This chart or post is not a value judgement on the respective companies, but it looks like that somebody playing the two-stock Canadian railroad industry should be shorting CN and longing CP:
CP Rail’s market cap at present is about CAD$10.1 billion, while CN Rail is at CAD$33.6 billion. In terms of profitability metrics, for the year ended 2010, CP had $651 million income, while CN had $2.1 billion income. Strictly in terms of backward looking P/E, they both scale equivalently which could justify the upper end of the price differential seen by both companies historically.
People trying to get on board the Warren Buffett bandwagon and are too cheap to purchase a Class A share of Berkshire Hathaway (currently $129,538/share) to participating in Burlington Northern are looking at other publicly traded rail options.
These include the following American names:
CSX (NYSE: CSX) – Eastern USA, competes with NSC
Kansas City Southern (NYSE: KSU) – Mid-Southern USA and both sides of Mexico
Norfolk Southern (NYSE: NSC) – Eastern USA, competes with CSX
Union Pacific (NYSE: UNP) – Primarily competes with Burlington Northern
In Canada, there are two majors:
CN Rail (TSX: CNR) – Very large network from Prince Rupert and Vancouver on the Pacific to the St. Lawrence River and Halifax to the Atlantic and New Orleans to the Gulf of Mexico.
CP Rail (TSX: CP) – From Vancouver to the St. Lawrence River.
The railways trade at roughly the same valuations – very roughly, around 16-20 times earnings, depending on the company. There are reasons for these earnings differentials, mainly balance sheet factors.
Comparing CNR and CP, CP rail appears to be a tad cheaper right now, but both are relatively expensive for what you are purchasing – a utility-type company that will continue to be very profitable in the future as energy prices increase. They will once again decrease in valuation when the physical amount of goods in the economy slows down, like things did in the second half of 2008.
Although both companies are well run and profitable, they are classic examples of such companies that you would not want to invest in unless if you wanted to invest a huge amount of money in them for the purposes of stability. Even then, one would think that waiting for the next recession would give you a better entry point.
Apparently ocean freight rates for various commodities are tumbling simply because of the supply of vessels available to transport such goods.

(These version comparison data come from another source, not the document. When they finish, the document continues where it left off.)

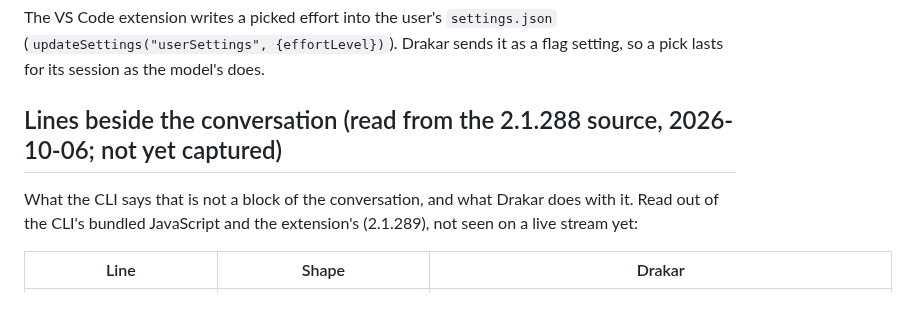
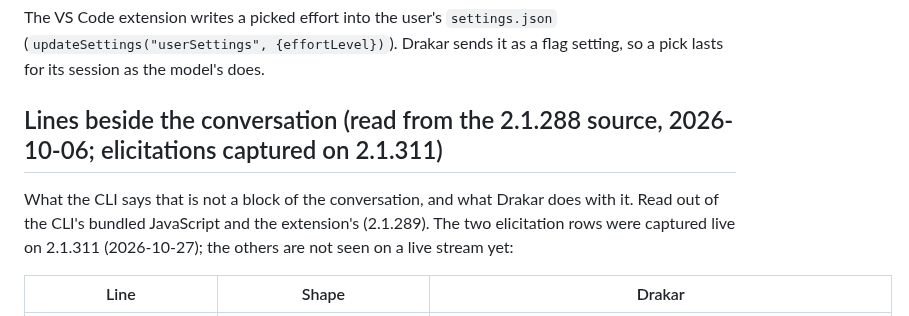
Before and after one commit to mgcrea/drakar, a Markdown page: docs/claude-stream-json.md, the part around the change. Rendered like a GitHub page.

```diff
--- a/docs/claude-stream-json.md
+++ b/docs/claude-stream-json.md
@@ -233,11 +233,12 @@ The VS Code extension writes a picked effort into the user's `settings.json`
 (`updateSettings("userSettings", {effortLevel})`). Drakar sends it as a flag setting, so a
 pick lasts for its session as the model's does.
 
-## Lines beside the conversation (read from the 2.1.288 source, 2026-10-06; not yet captured)
+## Lines beside the conversation (read from the 2.1.288 source, 2026-10-06; elicitations captured on 2.1.311)
 
 What the CLI says that is not a block of the conversation, and what Drakar does with it.
-Read out of the CLI's bundled JavaScript and the extension's (2.1.289), not seen on a live
-stream yet:
+Read out of the CLI's bundled JavaScript and the extension's (2.1.289). The two elicitation
+rows were captured live on 2.1.311 (2026-10-27); the others are not seen on a live stream
+yet:
 
 | Line | Shape | Drakar |
 | --- | --- | --- |
```
Also changed, not shown: docs/session-host.md (+6 -3 lines).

I know very little about the ocean freight industry other than that internationally based companies, such as Dryships (Nasdaq: DRYS) have exhibited considerable volatility as the market has boomed and now crashed.
The big difference between ocean shipping and land shipping is that inexpensive freight transit can only be performed by railways, while oceans are only limited by the number of ships you can manufacture and port facilities. Trucking is not commercially competitive with rail freight (except for delivery to the “last mile”) and as energy prices continue to rise, rail will continue to be very relevant in the future.
The two large Canadian companies in this space are CN Rail (TSX: CNR) and CP Rail (TSX: CP), both of which are trading at healthy, but not ridiculously overpriced valuations.
CN Rail reported their Q3-2010 result; it indicates they have recovered well from the economic crisis.
Although CN’s equity price is relatively high in terms of the cash they are able to deliver to shareholders (most notably they are spending about $300M/year above the rate they are amortizing), there are worse places to put “stable” cash – the equity trades more like a bond. This is another example of when people talk about “asset classes” that you cannot just put a blanket on “Canadian equity” and consider every share of every corporation to have the same risk/reward characteristic.
In terms of the actual numbers, the business was able to generate about $2.78 per share of free cash flow over the past 9 months. Annualized, this is about $3.71 in free cash, on top of a $67 equity price justifies the “relatively high” remark with respect to valuation.
Despite the high price (which is very near all-time highs), it is likely that CN’s total return over the next 10 years will outperform the equivalent Canadian 10-year bond, which yields 2.74%. The railways (CN and CP Rail) will likely be successful cash generating entities as long as Canada and the USA remain politically stable, and also are a benefactor of high energy prices – freight rail competes very well against trucking when it comes to goods movement.
Unlike most utilities, all railways have one very valuable piece of paper which is impossible to obtain – the right of way in major urban centres. If you were to give somebody $100 billion from scratch and got them to construct a railway, there is no way you could transform that capital into an income-bearing instrument that would yield better than the government bond. One of those reasons is property acquisition and track right of way – something Warren Buffet was thinking about when he bought out Burlington Northern. The only way you’d be able to get any sort of reasonable return is just to buy the railway outright, but even then the government could step in, citing “national interests”.